wheeliecrone said...

Oh, golly! And you didn't even mention that other big one - gay.

You are right again, Dave. I'm not surprised. You are usually bang on the money.

To be told who you are is to be abused.
You are the one who decides who you are.

I am the person who decides who I am.

Ruti said...

Julia -

I don't think that's such a good idea with actual children either.

When I was a kid, the only word I knew for my disability was "weird", and I wasn't allowed to say it.

That didn't make me feel better. It made me feel like it was all unspeakable.

I think if we demand that people change their self-talk as a precondition of listening to them, it tends to result in them feeling ignored a lot more often than it results in them feeling empowered.

And in any case — Dave isn't a child. He's an adult who understands what he's saying and who deserves respect as someone who has been thinking about these things for a long time and describes himself as he does for reasons.

Meaning well is not a substitute for listening or for respect.

Anonymous said...

Maybe it is, because my mother is a teacher. And she teaches children at the age of five and six. But she teaches not only math or biology or the basic letters and writing but most of all she educates children in social skills, interaction and respect.

If words like fat or disabled are just used descriptiv it is totally okay. But most of the time there s a negativ afterthought attached and that is what I think Iat least should avoid.

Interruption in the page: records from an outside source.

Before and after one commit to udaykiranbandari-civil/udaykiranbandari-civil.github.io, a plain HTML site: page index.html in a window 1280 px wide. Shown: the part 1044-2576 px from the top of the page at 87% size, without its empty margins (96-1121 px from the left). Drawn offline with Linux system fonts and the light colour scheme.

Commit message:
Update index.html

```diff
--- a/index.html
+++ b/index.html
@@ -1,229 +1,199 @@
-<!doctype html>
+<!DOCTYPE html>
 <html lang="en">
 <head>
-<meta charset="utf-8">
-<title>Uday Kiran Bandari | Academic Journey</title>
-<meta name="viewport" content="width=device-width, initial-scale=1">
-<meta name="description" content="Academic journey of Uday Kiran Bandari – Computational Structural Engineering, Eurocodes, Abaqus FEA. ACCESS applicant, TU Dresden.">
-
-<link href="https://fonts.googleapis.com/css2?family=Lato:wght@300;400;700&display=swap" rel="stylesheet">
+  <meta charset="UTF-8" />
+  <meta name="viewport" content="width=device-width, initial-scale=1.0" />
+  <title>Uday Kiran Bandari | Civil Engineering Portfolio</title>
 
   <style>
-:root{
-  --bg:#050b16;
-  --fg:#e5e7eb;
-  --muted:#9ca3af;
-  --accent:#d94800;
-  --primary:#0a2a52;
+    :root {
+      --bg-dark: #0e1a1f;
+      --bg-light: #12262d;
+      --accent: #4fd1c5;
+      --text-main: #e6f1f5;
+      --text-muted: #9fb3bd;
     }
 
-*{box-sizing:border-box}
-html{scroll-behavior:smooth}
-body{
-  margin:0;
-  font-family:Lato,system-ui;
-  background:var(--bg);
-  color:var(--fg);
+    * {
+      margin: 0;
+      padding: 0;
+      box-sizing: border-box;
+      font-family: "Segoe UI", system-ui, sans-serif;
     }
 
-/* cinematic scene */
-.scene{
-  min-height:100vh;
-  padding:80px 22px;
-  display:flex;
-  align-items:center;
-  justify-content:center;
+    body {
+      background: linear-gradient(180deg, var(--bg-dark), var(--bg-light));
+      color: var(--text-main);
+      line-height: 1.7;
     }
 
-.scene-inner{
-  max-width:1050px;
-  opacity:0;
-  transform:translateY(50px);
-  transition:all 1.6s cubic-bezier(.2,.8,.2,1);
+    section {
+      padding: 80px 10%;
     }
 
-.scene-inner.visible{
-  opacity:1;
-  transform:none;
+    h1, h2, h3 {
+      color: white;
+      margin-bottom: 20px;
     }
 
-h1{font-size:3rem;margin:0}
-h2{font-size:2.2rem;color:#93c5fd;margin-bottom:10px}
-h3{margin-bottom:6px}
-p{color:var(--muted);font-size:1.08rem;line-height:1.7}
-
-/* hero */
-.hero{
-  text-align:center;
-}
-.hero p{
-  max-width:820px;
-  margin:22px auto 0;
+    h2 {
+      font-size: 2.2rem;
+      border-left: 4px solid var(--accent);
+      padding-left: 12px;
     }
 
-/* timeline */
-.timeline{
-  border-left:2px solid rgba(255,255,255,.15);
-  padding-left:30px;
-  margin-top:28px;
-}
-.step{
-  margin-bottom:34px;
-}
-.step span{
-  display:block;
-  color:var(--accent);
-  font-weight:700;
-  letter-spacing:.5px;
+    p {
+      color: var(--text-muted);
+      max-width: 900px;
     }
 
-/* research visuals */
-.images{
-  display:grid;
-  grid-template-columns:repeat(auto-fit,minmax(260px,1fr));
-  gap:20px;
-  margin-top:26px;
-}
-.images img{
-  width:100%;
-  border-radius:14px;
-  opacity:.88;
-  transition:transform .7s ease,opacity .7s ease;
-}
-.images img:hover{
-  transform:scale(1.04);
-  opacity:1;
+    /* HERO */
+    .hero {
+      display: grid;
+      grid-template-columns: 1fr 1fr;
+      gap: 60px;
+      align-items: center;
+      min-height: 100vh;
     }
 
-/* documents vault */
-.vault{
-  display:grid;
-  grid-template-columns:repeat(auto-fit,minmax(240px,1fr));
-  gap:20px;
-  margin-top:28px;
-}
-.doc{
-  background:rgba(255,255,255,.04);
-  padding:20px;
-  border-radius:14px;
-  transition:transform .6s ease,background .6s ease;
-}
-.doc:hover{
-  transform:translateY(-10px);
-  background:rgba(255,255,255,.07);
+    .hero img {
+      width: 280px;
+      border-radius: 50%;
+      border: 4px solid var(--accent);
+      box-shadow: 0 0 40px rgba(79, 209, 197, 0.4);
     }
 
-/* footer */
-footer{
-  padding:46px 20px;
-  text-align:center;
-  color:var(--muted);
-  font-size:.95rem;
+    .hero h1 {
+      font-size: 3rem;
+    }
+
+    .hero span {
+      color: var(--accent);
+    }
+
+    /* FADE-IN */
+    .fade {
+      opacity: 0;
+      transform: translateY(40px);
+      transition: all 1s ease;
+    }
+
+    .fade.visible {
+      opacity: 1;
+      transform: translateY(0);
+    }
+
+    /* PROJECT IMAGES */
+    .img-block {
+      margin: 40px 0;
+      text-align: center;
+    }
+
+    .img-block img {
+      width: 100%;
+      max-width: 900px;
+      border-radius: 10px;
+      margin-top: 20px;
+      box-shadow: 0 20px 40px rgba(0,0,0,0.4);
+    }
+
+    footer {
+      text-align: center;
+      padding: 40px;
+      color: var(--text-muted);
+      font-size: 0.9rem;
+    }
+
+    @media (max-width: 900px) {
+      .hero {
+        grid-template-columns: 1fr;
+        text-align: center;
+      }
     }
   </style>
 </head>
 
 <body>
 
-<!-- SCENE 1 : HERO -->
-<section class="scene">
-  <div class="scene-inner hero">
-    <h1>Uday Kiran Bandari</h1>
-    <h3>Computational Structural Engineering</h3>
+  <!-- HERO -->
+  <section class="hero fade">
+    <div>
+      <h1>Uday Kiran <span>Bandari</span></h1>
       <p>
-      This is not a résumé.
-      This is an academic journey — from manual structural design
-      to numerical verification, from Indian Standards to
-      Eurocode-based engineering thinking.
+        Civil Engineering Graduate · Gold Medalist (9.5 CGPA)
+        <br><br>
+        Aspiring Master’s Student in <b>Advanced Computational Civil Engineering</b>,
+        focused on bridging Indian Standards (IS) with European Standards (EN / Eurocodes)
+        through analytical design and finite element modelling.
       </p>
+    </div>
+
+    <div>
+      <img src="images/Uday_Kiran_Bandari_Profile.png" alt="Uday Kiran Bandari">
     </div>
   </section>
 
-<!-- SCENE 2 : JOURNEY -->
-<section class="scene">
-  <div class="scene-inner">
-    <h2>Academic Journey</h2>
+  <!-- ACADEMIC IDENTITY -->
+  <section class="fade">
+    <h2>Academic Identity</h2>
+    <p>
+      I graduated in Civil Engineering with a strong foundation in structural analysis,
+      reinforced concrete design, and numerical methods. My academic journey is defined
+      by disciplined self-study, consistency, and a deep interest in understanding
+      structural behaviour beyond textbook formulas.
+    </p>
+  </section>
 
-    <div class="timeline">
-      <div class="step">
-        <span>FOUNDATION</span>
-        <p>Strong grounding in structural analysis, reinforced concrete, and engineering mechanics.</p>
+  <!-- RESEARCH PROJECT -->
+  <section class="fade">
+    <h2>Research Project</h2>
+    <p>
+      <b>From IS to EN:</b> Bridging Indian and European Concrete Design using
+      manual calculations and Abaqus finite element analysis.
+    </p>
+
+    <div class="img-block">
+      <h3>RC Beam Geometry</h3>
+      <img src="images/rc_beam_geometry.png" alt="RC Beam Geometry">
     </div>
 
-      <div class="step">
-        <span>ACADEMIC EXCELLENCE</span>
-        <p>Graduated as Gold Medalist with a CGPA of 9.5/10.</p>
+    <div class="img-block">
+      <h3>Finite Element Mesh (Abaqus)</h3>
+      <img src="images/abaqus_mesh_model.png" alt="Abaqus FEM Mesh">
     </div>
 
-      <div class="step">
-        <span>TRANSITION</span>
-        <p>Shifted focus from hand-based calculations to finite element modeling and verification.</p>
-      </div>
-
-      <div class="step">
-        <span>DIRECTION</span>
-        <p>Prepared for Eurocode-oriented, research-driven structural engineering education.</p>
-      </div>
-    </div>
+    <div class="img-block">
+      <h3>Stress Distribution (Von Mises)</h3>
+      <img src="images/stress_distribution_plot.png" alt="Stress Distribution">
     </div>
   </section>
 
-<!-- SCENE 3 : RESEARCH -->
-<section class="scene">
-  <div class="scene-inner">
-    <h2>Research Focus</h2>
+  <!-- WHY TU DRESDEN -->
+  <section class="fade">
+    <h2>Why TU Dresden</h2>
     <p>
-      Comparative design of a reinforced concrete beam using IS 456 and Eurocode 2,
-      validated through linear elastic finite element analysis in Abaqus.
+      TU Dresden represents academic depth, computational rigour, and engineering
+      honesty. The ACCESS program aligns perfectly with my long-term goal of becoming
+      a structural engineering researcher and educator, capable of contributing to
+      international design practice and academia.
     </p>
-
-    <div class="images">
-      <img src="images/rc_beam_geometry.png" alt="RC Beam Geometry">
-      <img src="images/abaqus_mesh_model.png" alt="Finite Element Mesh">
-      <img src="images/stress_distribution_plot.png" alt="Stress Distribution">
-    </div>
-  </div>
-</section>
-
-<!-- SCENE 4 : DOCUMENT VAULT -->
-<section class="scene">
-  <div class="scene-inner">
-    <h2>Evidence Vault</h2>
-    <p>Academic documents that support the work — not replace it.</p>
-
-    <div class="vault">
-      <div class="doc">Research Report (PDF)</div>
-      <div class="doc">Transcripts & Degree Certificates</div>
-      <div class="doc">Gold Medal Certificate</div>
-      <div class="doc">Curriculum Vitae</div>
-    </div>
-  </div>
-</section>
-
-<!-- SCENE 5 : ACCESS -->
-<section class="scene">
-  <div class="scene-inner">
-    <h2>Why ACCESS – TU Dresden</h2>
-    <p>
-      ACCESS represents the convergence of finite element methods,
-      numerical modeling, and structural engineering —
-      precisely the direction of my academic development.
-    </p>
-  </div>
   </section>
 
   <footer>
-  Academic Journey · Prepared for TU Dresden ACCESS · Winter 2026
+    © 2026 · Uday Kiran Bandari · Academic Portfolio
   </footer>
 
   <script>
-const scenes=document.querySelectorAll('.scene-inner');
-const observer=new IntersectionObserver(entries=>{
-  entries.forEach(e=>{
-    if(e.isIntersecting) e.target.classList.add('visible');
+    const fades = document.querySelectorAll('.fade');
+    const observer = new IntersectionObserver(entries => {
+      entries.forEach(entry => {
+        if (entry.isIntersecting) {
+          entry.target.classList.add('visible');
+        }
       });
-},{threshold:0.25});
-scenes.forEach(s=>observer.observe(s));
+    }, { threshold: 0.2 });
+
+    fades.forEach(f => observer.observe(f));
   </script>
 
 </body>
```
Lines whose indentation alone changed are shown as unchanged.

Maybe it is, because as a child it was often assumed that my disability was contagious. Which scared other children, hurt me a lot and made me very insecure.

Which I do not know whether it applies for Dave too or not.

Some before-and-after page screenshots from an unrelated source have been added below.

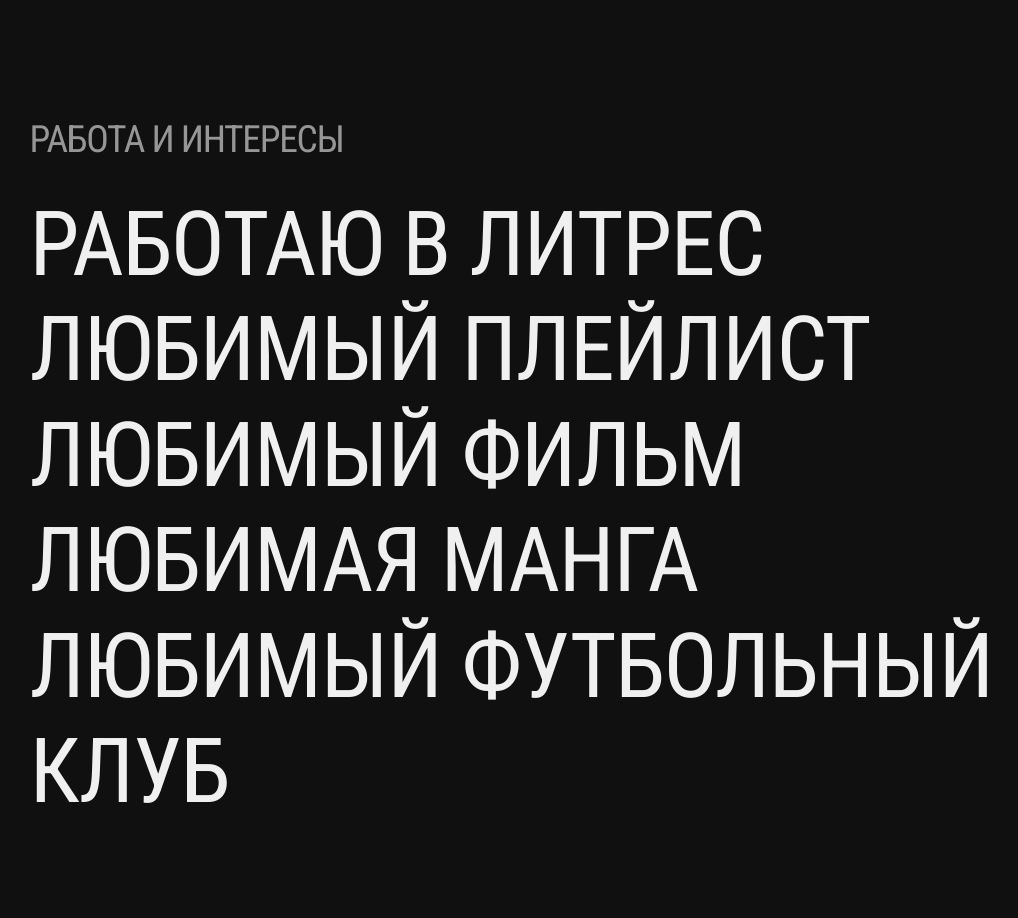
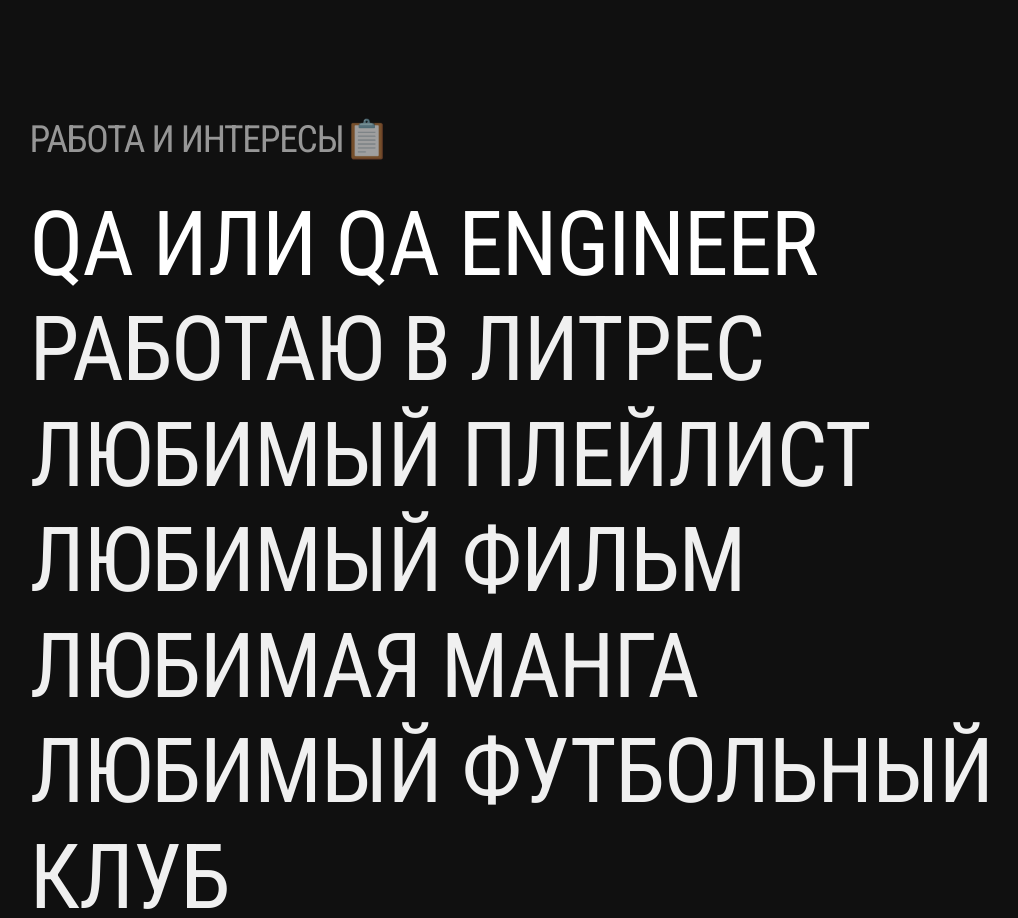
Before and after one commit to seryatskiyegor/CV, a plain HTML site: page index.html in a window 1280 px wide. Shown: the part 906-1824 px from the top of the page, without its empty margins (33-1051 px from the left). Drawn offline with Linux system fonts and the light colour scheme.

Commit message:
Добавил эмоджи и профессию

```diff
--- a/index.html
+++ b/index.html
@@ -37,7 +37,10 @@
     </div>
 
     <div class="block">
-      <div class="block-title">Работа и интересы</div>
+      <div class="block-title">Работа и интересы📋</div>
+      <div class="entry">
+        <p> QA или QA Engineer</p>
+      </div>
       <div class="entry">
         <a href="https://www.litres.ru" target="_blank"> работаю в Литрес </a>
       </div>
```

In no way I wanted to state something not nice to or about Dave. But I wanted to tell why maybe the woman said what she said.

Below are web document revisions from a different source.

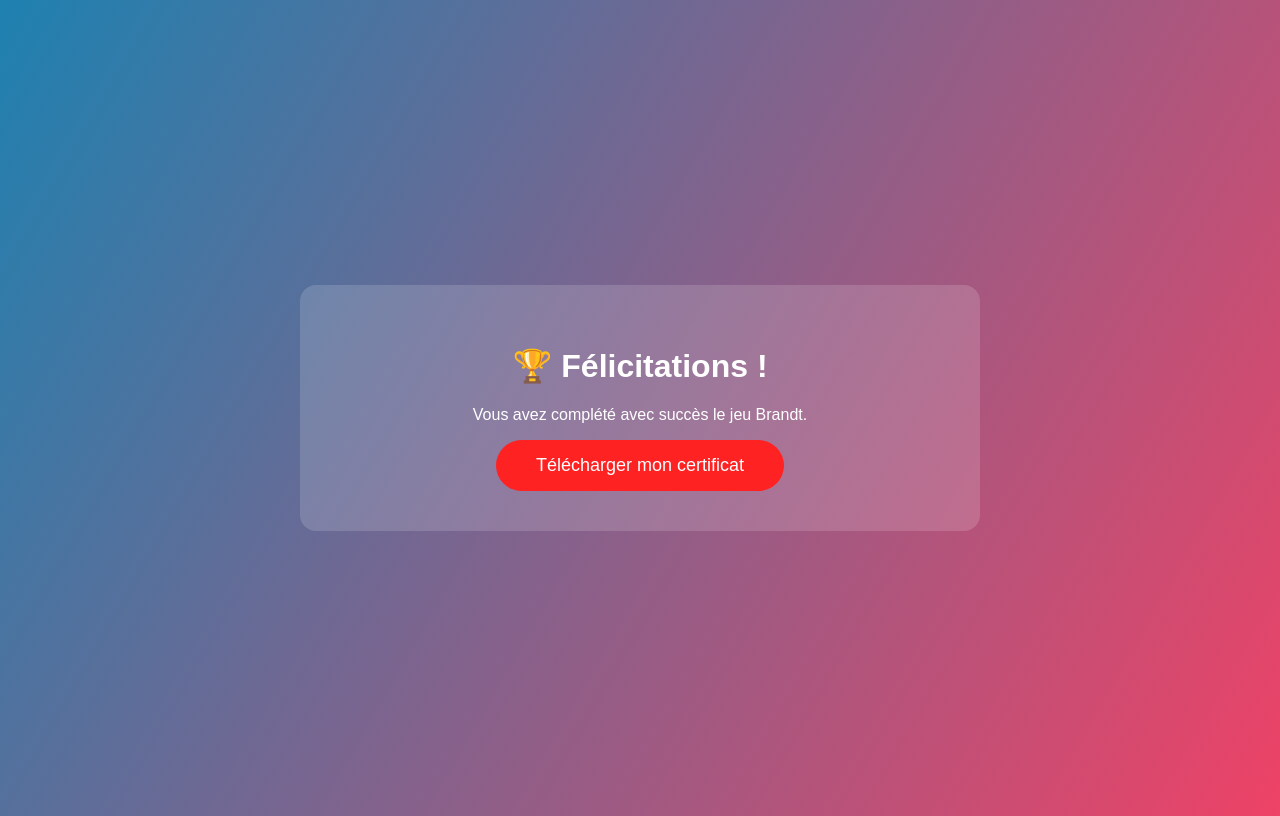
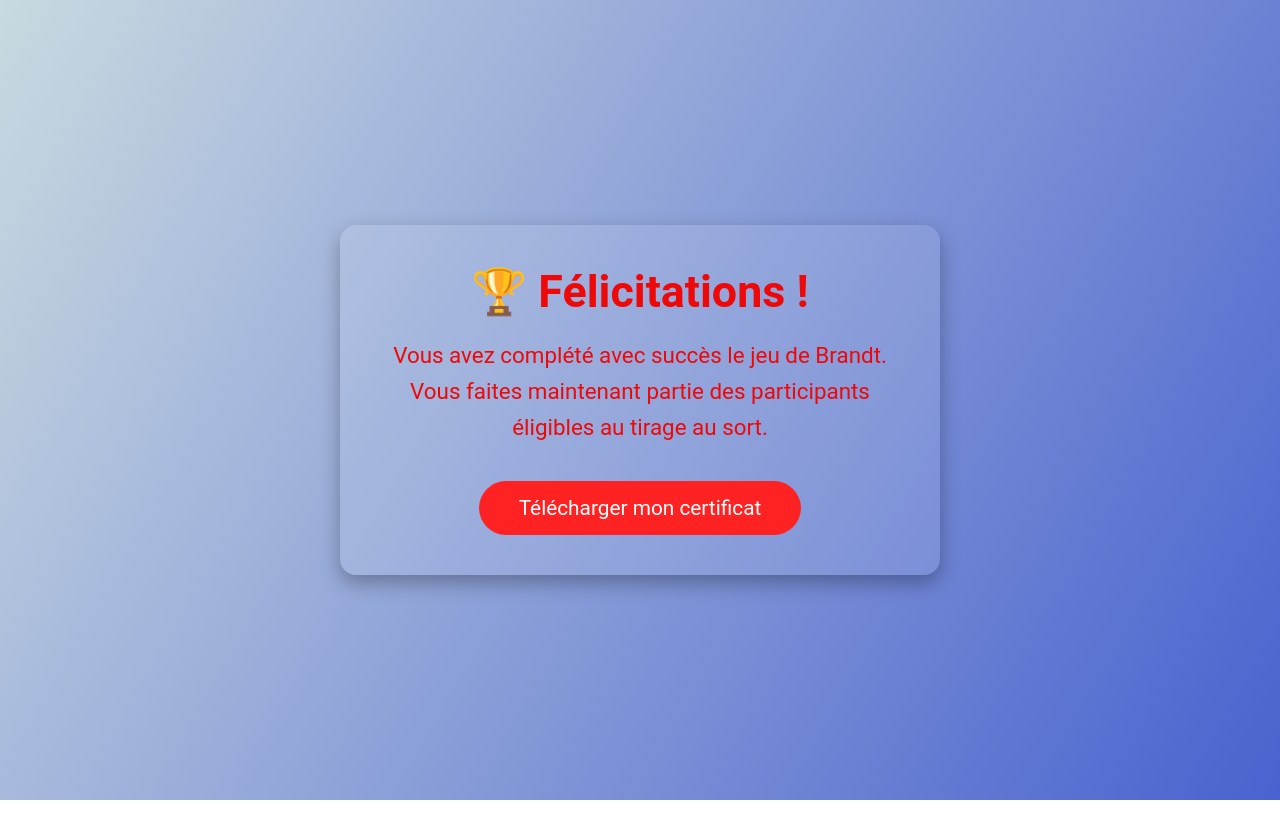
Before and after one commit to brandtdz/brandt.jeu, a plain HTML site: page win.html in a window 1280 px wide. Drawn offline with nearby package versions, Linux system fonts and the light colour scheme.

Commit message:
Update win.html

```diff
--- a/win.html
+++ b/win.html
@@ -1,95 +1,84 @@
 <!DOCTYPE html>
 <html lang="fr">
+
 <head>
   <meta charset="UTF-8">
-  <title>Félicitations - Brandt</title>
+  <meta name="viewport" content="width=device-width, initial-scale=1.0">
+  <title>Félicitations - Le Défi Brandt</title>
+  <style>
+    * {
+      margin: 0;
+      padding: 0;
+      box-sizing: border-box;
+    }
 
-  <!-- jsPDF (MUST be here) -->
-  <script src="https://cdnjs.cloudflare.com/ajax/libs/jspdf/2.5.1/jspdf.umd.min.js"></script>
-
-  <style>
     body {
-      font-family: Arial, sans-serif;
-      background: linear-gradient(120deg, #1e81b0, #ee4266);
-      min-height: 100vh;
+      font-family: 'Roboto', sans-serif;
       display: flex;
       justify-content: center;
       align-items: center;
-      color: white;
+      min-height: 100vh;
+      background: linear-gradient(120deg, #c9d9e0, #4962cf);
+      color: #ee0808;
+      text-align: center;
     }
 
-    .box {
-      background: rgba(255,255,255,0.15);
-      padding: 40px;
+    .container {
+      max-width: 600px;
+      padding: 40px 30px;
+      background: rgba(255, 255, 255, 0.1);
       border-radius: 16px;
-      text-align: center;
-      width: 90%;
-      max-width: 600px;
+      box-shadow: 0 8px 20px rgba(0, 0, 0, 0.3);
     }
 
-    button {
-      background: #ff2222;
-      border: none;
-      color: white;
+    h1 {
+      font-size: 2.8em;
+      margin-bottom: 20px;
+    }
+
+    p {
+      font-size: 1.4em;
+      margin-bottom: 35px;
+      line-height: 1.6;
+    }
+
+    .button {
+      display: inline-block;
+      background-color: #ff2222;
+      color: #fff;
+      font-size: 1.3em;
       padding: 15px 40px;
-      font-size: 18px;
-      border-radius: 40px;
-      cursor: pointer;
+      border-radius: 50px;
+      text-decoration: none;
+      transition: background-color 0.3s, transform 0.3s;
+    }
+
+    .button:hover {
+      background-color: #e61919;
+      transform: translateY(-3px);
+    }
+
+    img.logo {
+      width: 180px;
+      margin-top: 30px;
     }
   </style>
 </head>
 
 <body>
+  <div class="container">
+    <h1>🏆 Félicitations !</h1>
+    <p>
+      Vous avez complété avec succès le jeu de Brandt.<br>
+      Vous faites maintenant partie des participants éligibles au tirage au sort.
+    </p>
 
-<div class="box">
-  <h1>🏆 Félicitations !</h1>
-  <p>Vous avez complété avec succès le jeu Brandt.</p>
+    <!-- Download PDF Button -->
+    <a href="fili.pdf" download class="button">Télécharger mon certificat</a>
 
-  <button id="downloadPdf">Télécharger mon certificat</button>
-</div>
+    <!-- Brandt Logo -->
 
-<script>
-  document.getElementById("downloadPdf").onclick = function () {
+  </div>
+</body>
 
-    // SAFETY CHECK
-    if (!window.jspdf) {
-      alert("jsPDF not loaded");
-      return;
-    }
-
-    const { jsPDF } = window.jspdf;
-    const doc = new jsPDF();
-
-    const firstName = localStorage.getItem("firstName") || "Participant";
-    const lastName = localStorage.getItem("lastName") || "";
-    const phone = localStorage.getItem("phoneNumber") || "";
-
-    // TEXT
-    doc.setFont("Helvetica", "bold");
-    doc.setFontSize(22);
-    doc.text("CERTIFICAT DE PARTICIPATION", 105, 30, { align: "center" });
-
-    doc.setFontSize(14);
-    doc.setFont("Helvetica", "normal");
-    doc.text(
-`Félicitations ${firstName} ${lastName}
-
-Vous avez complété avec succès
-le jeu Brandt.
-
-Téléphone : ${phone}`,
-      105,
-      60,
-      { align: "center" }
-    );
-
-    // SAVE FIRST (NO LOGO BLOCKING)
-    doc.save(`Certificat_${firstName}_${lastName}.pdf`);
-
-    // OPTIONAL LOG (for debug)
-    console.log("PDF generated");
-  };
-</script>
-
-</body>
 </html>
```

Julia

Glee said...

Sharon said above

"But WHY are "fat" or "disabled" considered degrading terms? That is the whole issue.

If Dave said he had the "speaking point of view of a tall, grey haired man" no one would be talking about person first language.

Sharon
(a tall, grey haired, fat, disabled woman)"

and that is the thing. IF a thing or a word or a person is seen as normal then it's ok, as in tall grey haired man. And if they build steps because it is normal then that's ok too.

The non-disabled in the world have decided what is normal and stigma is placed on the rest. And shut out, shut in or shut up!

Excellent post thanks Dave.

cheers
Gleecrip :)

Ettina said...

"I'm curious if one took a study of preferences for "people first" language vs. reclaimed words (disabled, crip, etc) how many disabled people would want the "people first" language compared with able-bodied people?"

I wasn't able to find any research on disabled people in general, but I did find this study on preferred terminology for autism:

http://aut.sagepub.com/content/early/2015/06/10/1362361315588200.full.pdf+html

Autistic people tended to like 'is autistic', 'aspie' and 'on the autism spectrum' to describe themselves, while very few endorsed 'has autism' or 'person with autism'. So autistic people don't generally like person-first language.

One thing I find ridiculous, by the way? I've heard people use acronyms like PWA for 'person with autism'. Which really defeats the point, in my opinion, because the acronym is then used as a noun for a type of person, just as if they'd been calling them 'autistics'.